Propane lanterns give off an incredible amount of light for their size, and as a plus they create heat which will help some with keeping warm. And they use the same size canisters as the stove. Same thing with those little catalytic heaters that work so good in an ice fishing shack. See where I’m going here? Three devices that provide all the heat and light you need and they all use the same fuel.
Coleman stoves are remembered for their pioneering use of unleaded fuel, or white gas as it’s popularly called. That being the case, you could conceivably use the gas from your car in these appliances, although under normal times I wouldn’t recommend it. One of the problems I can see by using regular gasoline is the additives used in highway fuel to try to accommodate the enviromorons need to make us believe we are responsible for global warming. Coleman failed to respond to my queries on the potential for using regular gasoline in their appliances in an emergency situation, so I cannot say for certain what level of effect non-white gas fuel would have on them.
Kerosene or K-1 is my preference for heating needs though. K-1 is easily obtainable and has the same qualities as diesel fuel, only with a higher BTU rating than regular diesel. Bear in mind that highway fuels always have additives that help reduce emissions, as well as stabilize it for storage and transportation from the refinery. These additives have a negative effect on the BTU rating, making them less efficient and decreasing your mileage, which in turns makes you need to by more fuel to get to the same places you’ve always driven to.
Those top hat style heaters such as the Omni and Kerosun are ideal heaters, and put out great amounts of heat. I’ve used mine for cooking on as well in prolonged power outages. During the great ice storm of ’98 we were without power for over two weeks, and using one of these heaters I was able to keep the home at 72 degrees and cooked all of our meals on top of the heater. I did use the camp stove for heating water for coffee though. Water for washing was heated on the Omni. It worked well for us then and it will work well for you as well. The problem long term is the availability of finding fuel in the first place after you have run out of stock at home. Fortunately I was able to see down the road and found a store out of town that had generator power and was open 24-7 for the duration of the outage. I utilized them before and after the outage, and I suggest you do the same when you find your ideal supplier. By making acquaintances in the way of these out of the way places you can have an advantage in an emergency situation that other people would not have. Smart business people take care of their loyal followers first. And by the way, I also have used regular #2 heating oil in these heaters as well in a pinch.

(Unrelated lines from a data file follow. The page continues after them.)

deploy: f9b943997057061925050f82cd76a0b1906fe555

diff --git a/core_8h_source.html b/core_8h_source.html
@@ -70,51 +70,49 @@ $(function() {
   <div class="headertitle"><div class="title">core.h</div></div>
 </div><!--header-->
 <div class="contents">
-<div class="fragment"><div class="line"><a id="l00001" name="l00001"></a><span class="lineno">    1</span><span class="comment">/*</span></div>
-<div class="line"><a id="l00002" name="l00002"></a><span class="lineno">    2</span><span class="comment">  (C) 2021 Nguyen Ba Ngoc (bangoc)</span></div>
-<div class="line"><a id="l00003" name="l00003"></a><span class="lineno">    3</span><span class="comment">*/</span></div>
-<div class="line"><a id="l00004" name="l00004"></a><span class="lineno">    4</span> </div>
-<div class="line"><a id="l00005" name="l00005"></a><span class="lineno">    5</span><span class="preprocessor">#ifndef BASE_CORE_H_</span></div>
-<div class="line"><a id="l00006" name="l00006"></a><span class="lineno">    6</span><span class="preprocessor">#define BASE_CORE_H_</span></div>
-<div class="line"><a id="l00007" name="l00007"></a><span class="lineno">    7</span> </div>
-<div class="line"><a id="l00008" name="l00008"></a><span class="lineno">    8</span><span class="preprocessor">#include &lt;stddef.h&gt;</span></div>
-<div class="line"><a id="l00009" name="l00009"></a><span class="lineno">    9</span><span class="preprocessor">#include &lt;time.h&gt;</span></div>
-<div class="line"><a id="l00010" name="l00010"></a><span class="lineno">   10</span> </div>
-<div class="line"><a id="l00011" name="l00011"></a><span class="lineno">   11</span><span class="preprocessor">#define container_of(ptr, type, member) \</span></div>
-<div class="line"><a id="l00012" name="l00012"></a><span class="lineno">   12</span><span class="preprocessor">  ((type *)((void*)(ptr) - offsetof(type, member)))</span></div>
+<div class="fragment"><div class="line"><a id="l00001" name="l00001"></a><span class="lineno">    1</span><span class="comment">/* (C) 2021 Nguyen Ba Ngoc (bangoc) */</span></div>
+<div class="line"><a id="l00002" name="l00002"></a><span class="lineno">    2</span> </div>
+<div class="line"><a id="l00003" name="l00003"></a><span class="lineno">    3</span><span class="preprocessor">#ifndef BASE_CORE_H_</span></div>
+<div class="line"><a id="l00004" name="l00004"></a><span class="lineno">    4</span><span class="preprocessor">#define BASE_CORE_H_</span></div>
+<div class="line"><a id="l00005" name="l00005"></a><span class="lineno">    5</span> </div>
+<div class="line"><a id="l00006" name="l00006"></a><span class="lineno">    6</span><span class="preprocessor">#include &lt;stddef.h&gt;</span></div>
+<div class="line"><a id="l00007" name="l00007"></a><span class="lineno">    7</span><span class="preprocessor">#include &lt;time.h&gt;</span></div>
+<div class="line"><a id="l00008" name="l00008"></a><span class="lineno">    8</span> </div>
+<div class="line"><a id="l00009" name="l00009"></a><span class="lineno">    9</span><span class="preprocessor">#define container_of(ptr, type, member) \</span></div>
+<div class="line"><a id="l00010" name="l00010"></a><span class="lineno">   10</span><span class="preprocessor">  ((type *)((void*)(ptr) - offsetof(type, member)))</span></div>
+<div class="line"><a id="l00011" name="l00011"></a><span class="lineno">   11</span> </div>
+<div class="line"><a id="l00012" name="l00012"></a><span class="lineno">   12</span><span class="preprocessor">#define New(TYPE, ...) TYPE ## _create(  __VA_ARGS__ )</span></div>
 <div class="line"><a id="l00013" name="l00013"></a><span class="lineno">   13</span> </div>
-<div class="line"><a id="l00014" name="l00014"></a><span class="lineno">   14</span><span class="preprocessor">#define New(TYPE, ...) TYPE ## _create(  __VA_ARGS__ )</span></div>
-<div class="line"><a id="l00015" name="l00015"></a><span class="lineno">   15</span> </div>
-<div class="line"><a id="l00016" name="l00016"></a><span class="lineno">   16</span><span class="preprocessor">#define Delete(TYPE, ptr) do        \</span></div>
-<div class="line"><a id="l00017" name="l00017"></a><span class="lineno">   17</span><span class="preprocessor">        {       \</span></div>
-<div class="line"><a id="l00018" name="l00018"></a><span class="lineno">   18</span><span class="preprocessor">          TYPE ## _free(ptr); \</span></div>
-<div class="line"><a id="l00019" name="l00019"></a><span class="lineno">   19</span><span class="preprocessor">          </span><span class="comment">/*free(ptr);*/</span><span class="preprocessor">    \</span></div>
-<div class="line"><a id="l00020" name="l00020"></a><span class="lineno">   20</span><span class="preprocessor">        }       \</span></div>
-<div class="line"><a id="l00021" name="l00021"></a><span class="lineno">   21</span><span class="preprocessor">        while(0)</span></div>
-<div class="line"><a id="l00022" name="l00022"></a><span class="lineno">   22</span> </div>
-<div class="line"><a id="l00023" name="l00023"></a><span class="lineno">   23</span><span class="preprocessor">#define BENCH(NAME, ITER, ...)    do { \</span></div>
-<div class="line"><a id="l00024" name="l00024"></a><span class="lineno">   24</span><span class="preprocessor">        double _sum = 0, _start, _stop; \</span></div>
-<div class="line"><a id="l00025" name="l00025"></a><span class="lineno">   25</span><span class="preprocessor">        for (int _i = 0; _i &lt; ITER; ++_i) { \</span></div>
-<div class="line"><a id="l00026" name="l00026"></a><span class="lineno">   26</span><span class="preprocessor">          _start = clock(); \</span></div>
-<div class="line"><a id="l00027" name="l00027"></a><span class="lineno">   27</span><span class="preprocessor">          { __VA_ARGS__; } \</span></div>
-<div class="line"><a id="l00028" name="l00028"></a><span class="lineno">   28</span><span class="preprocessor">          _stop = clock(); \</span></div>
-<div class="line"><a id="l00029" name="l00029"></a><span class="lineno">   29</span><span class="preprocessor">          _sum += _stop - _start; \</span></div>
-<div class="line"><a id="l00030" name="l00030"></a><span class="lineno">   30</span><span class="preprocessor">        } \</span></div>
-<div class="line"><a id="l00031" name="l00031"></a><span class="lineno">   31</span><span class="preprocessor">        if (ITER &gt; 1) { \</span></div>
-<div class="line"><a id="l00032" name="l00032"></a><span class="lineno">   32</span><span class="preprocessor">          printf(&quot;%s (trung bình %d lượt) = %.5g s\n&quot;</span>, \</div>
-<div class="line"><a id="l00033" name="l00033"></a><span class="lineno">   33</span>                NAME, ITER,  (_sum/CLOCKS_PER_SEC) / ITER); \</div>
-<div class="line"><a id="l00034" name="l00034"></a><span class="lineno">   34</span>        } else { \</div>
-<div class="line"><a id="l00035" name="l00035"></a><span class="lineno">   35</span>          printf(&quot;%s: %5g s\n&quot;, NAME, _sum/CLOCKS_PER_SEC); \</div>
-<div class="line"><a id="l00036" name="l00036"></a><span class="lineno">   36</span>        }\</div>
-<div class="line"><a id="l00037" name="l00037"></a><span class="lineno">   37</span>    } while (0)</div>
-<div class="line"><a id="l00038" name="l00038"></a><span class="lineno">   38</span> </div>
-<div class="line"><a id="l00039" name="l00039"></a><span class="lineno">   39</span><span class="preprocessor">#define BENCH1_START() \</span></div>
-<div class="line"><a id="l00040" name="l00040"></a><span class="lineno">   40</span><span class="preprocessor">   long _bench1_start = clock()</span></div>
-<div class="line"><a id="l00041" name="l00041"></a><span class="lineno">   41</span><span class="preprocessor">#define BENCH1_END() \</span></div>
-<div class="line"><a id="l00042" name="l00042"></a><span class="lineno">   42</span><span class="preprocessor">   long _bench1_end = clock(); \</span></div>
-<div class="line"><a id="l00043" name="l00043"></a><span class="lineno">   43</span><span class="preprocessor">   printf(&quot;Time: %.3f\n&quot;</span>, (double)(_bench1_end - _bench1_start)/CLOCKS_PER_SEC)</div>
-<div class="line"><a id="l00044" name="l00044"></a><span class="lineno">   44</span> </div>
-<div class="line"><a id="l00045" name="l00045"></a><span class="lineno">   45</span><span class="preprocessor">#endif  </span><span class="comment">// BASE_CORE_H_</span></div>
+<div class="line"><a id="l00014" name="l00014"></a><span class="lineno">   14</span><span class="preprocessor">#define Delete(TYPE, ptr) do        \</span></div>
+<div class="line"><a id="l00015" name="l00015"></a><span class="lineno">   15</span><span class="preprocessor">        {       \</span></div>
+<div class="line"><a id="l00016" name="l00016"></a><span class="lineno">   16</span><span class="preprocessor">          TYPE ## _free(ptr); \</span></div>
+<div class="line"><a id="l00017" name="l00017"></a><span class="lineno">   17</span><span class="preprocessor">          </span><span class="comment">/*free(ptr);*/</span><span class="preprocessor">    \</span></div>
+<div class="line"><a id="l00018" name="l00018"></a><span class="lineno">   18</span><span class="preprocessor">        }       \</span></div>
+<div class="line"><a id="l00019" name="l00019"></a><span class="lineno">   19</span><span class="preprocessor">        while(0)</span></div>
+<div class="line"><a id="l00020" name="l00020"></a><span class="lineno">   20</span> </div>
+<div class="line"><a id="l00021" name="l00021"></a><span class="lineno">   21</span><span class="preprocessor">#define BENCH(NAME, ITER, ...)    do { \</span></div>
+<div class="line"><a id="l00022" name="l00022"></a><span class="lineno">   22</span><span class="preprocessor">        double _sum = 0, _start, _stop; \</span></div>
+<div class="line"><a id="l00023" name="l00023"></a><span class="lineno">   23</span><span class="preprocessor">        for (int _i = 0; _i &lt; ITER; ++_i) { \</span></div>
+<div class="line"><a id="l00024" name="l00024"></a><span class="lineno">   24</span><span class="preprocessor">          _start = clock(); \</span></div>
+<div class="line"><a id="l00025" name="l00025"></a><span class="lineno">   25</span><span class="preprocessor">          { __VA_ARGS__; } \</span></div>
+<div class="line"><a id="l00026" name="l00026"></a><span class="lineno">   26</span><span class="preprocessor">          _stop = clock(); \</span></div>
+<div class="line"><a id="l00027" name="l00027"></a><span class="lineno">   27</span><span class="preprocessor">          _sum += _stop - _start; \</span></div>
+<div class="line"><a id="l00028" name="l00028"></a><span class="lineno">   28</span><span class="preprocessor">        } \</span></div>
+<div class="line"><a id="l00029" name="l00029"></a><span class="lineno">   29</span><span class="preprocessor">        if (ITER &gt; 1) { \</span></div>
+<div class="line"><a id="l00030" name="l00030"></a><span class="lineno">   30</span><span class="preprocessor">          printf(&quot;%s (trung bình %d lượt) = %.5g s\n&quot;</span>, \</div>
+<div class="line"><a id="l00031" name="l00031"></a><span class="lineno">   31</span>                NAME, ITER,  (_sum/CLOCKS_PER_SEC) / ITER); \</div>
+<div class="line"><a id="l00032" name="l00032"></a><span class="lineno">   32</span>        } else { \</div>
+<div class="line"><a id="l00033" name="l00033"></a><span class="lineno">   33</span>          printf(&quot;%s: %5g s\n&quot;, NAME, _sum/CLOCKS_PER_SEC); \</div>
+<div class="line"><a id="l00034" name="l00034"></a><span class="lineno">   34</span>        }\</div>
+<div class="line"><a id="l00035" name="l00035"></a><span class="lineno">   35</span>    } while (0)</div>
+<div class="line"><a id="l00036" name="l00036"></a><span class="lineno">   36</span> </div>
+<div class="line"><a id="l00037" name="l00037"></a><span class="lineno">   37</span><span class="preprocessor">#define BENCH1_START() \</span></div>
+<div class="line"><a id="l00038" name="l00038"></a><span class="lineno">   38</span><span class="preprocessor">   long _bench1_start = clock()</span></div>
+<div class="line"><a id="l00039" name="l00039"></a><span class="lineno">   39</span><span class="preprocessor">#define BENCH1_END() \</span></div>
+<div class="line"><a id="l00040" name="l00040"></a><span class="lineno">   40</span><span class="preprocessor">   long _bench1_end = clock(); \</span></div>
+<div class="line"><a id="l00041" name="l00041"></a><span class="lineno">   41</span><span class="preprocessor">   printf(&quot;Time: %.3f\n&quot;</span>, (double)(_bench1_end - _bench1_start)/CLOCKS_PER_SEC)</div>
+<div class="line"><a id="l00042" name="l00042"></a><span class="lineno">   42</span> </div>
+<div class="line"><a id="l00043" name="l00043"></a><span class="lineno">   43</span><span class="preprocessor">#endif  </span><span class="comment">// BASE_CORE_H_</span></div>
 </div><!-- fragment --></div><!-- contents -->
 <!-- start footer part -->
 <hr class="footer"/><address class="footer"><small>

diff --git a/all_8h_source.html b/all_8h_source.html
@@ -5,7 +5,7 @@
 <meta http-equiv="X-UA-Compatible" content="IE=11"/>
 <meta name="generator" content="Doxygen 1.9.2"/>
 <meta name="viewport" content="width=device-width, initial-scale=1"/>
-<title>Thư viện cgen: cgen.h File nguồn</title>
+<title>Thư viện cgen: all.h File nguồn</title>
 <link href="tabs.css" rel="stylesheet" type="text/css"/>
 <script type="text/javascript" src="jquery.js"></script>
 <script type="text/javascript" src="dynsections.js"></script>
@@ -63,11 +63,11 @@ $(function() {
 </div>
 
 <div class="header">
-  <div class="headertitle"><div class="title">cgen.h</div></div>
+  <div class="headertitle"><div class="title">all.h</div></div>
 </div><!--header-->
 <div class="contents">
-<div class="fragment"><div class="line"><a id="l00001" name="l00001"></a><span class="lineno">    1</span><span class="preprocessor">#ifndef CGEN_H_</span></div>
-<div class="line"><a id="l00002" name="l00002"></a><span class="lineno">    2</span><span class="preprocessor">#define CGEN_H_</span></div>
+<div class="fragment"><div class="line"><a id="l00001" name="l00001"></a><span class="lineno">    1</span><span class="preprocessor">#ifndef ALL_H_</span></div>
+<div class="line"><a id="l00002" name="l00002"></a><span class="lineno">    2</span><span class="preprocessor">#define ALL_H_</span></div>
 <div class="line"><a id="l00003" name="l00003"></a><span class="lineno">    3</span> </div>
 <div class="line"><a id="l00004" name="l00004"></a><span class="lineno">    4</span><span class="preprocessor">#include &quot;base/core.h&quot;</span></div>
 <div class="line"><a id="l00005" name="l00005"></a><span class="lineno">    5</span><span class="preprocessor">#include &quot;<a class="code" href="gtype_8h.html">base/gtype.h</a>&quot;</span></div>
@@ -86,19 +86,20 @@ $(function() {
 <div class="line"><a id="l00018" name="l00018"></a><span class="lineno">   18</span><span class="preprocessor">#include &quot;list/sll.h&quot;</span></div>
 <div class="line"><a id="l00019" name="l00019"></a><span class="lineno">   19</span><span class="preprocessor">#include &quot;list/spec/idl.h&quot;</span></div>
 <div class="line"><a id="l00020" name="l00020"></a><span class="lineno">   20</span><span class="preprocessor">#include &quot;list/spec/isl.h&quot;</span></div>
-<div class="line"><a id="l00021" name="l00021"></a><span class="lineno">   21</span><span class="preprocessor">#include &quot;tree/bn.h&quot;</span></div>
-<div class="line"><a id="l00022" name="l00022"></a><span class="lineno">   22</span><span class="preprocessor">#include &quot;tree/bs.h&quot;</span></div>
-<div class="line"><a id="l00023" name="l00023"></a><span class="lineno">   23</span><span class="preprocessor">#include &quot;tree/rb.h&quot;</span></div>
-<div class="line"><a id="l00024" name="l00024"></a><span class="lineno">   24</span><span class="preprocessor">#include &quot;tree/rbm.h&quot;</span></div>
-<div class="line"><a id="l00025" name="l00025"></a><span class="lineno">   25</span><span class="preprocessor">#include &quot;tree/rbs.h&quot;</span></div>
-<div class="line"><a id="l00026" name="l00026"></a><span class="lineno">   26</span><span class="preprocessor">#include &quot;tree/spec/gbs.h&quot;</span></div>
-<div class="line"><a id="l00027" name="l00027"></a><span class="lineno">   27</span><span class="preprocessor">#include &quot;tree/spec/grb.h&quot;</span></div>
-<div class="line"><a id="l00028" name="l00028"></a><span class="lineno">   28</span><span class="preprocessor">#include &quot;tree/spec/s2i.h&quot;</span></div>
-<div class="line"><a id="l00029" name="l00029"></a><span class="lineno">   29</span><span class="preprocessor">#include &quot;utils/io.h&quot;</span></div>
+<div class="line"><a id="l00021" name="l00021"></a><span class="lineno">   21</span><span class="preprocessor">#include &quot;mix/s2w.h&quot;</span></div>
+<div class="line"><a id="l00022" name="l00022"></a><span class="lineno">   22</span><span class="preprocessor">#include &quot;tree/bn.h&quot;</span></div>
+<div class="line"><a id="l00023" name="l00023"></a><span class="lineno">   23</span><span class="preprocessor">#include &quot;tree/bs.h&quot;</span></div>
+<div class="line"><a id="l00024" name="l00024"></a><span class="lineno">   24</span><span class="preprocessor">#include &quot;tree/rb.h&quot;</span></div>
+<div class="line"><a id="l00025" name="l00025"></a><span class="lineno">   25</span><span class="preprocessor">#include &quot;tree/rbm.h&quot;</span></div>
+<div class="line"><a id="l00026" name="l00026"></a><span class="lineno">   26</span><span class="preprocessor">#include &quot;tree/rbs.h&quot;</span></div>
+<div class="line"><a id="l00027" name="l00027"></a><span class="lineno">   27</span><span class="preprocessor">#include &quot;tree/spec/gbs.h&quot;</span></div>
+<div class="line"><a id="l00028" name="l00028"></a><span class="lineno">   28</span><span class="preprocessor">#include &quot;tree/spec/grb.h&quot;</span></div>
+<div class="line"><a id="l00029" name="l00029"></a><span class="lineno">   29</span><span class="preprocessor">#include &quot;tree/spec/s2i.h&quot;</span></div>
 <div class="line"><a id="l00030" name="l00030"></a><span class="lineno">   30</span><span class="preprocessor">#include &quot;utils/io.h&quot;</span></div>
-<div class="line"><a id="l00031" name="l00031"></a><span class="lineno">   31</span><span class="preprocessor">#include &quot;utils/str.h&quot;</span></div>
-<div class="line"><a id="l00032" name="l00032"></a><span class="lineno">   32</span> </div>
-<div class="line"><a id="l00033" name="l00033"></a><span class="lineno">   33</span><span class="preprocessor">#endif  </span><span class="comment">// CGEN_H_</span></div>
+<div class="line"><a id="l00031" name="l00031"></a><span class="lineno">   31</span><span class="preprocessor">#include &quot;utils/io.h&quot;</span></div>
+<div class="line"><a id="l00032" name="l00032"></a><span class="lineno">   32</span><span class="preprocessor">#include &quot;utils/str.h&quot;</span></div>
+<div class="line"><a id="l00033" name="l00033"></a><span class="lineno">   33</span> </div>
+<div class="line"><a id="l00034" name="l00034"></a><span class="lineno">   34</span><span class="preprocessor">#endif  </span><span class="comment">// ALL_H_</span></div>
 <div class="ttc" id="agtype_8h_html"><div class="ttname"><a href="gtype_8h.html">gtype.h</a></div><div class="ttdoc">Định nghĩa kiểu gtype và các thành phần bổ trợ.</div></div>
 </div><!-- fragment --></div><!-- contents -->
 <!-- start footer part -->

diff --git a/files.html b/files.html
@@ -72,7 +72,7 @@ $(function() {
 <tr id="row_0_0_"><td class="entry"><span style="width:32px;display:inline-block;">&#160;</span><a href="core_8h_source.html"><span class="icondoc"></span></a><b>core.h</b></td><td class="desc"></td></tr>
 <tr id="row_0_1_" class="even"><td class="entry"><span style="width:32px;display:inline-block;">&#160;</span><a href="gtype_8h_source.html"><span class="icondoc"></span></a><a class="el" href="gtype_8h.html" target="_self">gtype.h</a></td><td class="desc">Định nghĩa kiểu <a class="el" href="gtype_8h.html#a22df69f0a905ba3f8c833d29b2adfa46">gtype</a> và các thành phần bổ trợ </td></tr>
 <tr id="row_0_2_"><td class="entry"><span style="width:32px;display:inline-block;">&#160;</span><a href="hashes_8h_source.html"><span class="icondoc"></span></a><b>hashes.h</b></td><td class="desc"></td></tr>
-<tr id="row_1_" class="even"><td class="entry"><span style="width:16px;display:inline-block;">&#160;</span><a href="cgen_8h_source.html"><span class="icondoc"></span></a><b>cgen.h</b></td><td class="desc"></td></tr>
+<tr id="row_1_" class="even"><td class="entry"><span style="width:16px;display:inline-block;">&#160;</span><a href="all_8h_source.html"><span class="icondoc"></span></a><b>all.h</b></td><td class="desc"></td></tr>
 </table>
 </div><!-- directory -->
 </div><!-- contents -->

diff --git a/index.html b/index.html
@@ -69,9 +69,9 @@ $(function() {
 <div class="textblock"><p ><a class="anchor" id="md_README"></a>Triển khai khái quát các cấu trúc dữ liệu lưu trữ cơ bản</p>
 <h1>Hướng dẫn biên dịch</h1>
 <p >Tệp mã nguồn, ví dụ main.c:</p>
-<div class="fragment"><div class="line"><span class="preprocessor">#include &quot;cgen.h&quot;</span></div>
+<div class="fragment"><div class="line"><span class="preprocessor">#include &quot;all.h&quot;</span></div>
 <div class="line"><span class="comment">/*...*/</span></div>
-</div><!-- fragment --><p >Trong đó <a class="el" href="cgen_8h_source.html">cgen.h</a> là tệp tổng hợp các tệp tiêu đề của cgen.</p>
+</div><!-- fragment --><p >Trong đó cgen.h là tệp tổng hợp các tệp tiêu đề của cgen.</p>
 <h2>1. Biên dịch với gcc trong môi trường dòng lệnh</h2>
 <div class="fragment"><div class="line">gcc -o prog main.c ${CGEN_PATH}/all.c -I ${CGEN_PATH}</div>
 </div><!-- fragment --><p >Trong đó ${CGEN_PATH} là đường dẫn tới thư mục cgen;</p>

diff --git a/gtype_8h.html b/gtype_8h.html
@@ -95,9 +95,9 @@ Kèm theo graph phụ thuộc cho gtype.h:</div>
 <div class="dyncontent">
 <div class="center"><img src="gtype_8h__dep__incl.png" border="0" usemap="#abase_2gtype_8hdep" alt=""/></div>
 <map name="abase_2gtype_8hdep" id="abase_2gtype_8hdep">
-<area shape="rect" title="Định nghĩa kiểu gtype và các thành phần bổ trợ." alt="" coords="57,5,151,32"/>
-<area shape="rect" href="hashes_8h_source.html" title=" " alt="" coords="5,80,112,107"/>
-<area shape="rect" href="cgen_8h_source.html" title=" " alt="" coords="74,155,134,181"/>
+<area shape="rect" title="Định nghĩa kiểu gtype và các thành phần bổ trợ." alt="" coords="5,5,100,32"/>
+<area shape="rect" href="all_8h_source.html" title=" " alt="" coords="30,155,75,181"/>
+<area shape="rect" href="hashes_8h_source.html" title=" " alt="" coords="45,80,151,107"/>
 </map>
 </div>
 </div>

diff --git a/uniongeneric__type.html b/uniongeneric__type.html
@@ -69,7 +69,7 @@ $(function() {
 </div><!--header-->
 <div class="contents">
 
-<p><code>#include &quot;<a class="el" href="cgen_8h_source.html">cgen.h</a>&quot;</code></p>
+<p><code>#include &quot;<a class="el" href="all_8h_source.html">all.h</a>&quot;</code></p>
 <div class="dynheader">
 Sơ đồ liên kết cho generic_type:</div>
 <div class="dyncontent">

And in a pinch there are other fuels out there that you could use in makeshift appliances. Methyl alcohol burns well and is available as many different brands and types of fuel additive. Any alcohol stove or heater can use these fuels. While expensive to buy under normal circumstances for use in these appliances, if nobody’s buying gas for their cars, this stuff will just sit on the shelf and would most likely be reduced for quick sale. But even this source will dry up in the end. Used motor oil can also be used in makeshift heaters and stoves when needed.
There are also various vegetable based fuels as well, such as olive and peanut oil etc that can be used.
I think in the end it will all return to the use of wood for heating and cooking, and small candles or oil lamps for light if a widespread disaster were to occur. It’s important that you take time now to research your options and abilities to fend for your needs in the future. Have the equipment now, and you won’t be caught without it in the future. One of the key elements of being prepared is planning and knowledge is one of your key tools in developing your plans. Learn and live.